One of the key tools of digital transformation is customer journey mapping. Up until now many companies failed to pay enough attention to the customer’s beginning to end experience on the way to purchase –products and/or services- and after. According to Siddharth Gaikwad, practice head of digital experience, at NTT DATA “it is the definitive first step in the process of converting a current ‘as-is’ state to a future state that promises an enhanced customer experience”. Indeed, startups such as is Uber, Spotify and Airbnb realized this early enough and have been leveraging new technologies to disrupt their industries while making life easier for their customers.
When used correctly, the new digital tools offer companies the opportunity to turn the flow of data into actionable knowledge. Once they understand the needs of their customers, employees, partners and stakeholders and the digital possibilities in their industry they can tailor a digital strategy and roadmap with beneficial results. This map will identify the various pain points of the customer journey and if the right questions are raised and answered, there will be a shift from the traditional siloed marketing approach to a cross-functional one where the result will be a journey orientation.
It is all about combining storytelling with card sorting in order to convert the findings into insights. In this context, storytelling is the art of overlaying context perspective and imagery around a user’s journey. Meanwhile, card sorting provides the technique for identifying the mental models and patterns followed. The two together are key to illustrating the “to be” future state. This is not as simple as it sounds since unless the maps are dynamic and they include relevant context they can be misleading. Customer journey mapping requires design, domain and facilitation skills. It necessitates that consumers are clearly defined; a precise persona based on the customer’s demographic and psychographic profile has to be created. Following this, the persona’s journey has to be mapped across a specific task so as to provide valuable insights that will be converted into touchpoints. The journey has to be created from the perspective of the customer needs; we are experiencing a shift from thinking from inside-out, to outside-in. During this process the series of connected maps covering each phase of the customer lifecycle will give the company complete control over its capability to offer the customer a product or service corresponding to his needs. In other words it will offer the possibility of understanding and evaluating how the interaction with the brand makes the customer feel.
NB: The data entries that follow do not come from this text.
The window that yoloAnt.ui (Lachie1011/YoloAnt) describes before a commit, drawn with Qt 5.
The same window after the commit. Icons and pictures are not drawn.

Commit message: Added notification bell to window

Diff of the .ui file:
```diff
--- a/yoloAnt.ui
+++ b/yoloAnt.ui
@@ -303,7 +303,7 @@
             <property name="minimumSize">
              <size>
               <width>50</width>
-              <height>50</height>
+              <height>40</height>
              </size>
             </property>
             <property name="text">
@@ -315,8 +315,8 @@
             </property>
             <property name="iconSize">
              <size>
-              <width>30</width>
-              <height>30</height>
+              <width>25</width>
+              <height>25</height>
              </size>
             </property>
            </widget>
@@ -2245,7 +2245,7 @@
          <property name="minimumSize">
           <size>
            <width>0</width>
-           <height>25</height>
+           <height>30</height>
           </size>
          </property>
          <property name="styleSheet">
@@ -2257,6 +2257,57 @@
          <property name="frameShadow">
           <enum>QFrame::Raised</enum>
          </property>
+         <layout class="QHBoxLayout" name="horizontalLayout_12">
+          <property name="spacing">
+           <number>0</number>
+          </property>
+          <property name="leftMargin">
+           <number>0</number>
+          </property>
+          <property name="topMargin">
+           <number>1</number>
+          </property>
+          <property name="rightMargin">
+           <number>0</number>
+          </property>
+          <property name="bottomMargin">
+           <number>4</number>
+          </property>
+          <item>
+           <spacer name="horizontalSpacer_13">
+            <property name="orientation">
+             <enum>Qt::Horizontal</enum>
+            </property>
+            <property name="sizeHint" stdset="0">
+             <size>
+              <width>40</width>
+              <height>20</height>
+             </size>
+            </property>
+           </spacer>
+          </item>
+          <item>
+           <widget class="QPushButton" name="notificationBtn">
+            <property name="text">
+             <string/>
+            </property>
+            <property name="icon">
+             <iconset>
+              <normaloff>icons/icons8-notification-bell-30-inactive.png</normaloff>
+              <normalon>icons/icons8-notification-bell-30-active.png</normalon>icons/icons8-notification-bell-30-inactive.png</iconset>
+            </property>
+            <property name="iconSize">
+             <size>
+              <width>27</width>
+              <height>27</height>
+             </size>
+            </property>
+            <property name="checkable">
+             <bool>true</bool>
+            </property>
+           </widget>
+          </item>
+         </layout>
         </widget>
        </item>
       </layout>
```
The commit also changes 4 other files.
In a nutshell, customer journey mapping is the illustrated representation of a customer’s expectations, experiences and reactions as it unfolds over time across numerous scopes, angles and episodes and allows the people at all levels of the company to actively manage the journey with live feedback from the field. It is all about storytelling and building the plot so as to reach the desired closing. And at the end of the day we all have a story to tell …At Publisto we have a long tradition in storytelling and are currently working to create the perfect tool for companies to build their customer journeys.